The war of processors between AMD and Intel is very well known. This month AMD revealed its first monstrous Ryzen Threadripper processors with up to 16 cores and 32 threads. AMD intended to target the world’s fastest ultra-premium desktop systems. Yesterday, Intel also introduced its new Core X-series, and it’s anchored by the company’s first 18-core CPU, the Core i9 Extreme. The i9 Extreme is a befitting reply to AMD’s 16-core/32-thread Ryzen Threadripper.
Last week, the picture was leaked on a tech forum and it was showing that Intel Likely to Launch a high-end Core i9 CPU with 12 cores. However, the 18 core processor is a good surprise from Intel.
“The Intel Core X-series processor family introduces a series of firsts that reflect the extreme performance we are delivering,”
Intel said today.
“This family includes Intel’s first teraflop desktop CPUs, a prime example of just how much raw compute these processors can handle.
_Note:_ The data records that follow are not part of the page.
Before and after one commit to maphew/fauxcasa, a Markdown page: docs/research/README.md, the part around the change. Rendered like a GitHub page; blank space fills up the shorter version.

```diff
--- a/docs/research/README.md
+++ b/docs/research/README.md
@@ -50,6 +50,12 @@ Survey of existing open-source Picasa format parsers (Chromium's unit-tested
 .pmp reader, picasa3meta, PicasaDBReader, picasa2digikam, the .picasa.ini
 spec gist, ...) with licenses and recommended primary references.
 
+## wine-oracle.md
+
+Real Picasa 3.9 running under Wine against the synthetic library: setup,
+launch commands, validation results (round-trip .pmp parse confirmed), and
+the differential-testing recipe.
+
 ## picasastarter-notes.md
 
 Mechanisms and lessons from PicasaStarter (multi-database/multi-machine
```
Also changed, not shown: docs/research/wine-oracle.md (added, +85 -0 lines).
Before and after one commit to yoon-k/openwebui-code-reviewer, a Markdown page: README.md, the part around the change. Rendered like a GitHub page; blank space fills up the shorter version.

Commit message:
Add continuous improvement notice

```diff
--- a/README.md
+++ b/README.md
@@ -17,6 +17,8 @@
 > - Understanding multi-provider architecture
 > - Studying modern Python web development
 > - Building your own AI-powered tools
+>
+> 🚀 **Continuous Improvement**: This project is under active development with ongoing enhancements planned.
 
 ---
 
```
We’re also introducing the entirely new Intel Core i9 processor, representing the highest performance for advanced gaming, VR and content creation.”
About the Core i9, these Intel chips feature a base clock speed of 3.3GHz, reaching up to 4.3GHz dual-core speed with Turbo Boost 2.0 and 4.5GHz with Turbo Boost 3.0, which implies that there’s plenty of room for overclocking. At the top of the line-up is the new Intel Core i9 Extreme Edition processor – the first consumer desktop CPU with 18 cores and 36 threads.
All of the latest X-Series chips run on Intel’s new x299 chipset, replacing the x99 platform used by their predecessors. New x299-based motherboards and full desktop systems will be available “in the coming weeks”.
The Core i9 Extreme Edition i9-7980XE, what Intel calls the first teraflop desktop PC processor ever, will be priced at $1,999. The lower-tier Core i9 family: Core i9 X-series chips in 16-core, 14-core, 12-core, and 10-core versions, with prices climbing from $999 to $1,699. If these Core i9 X-series chips are too rich, Intel also introduced three new Core i7 X-series chips, priced from $339 to $599, and a $242 quad-core Core i5. All of the new chips are due “in the coming weeks,” Intel said.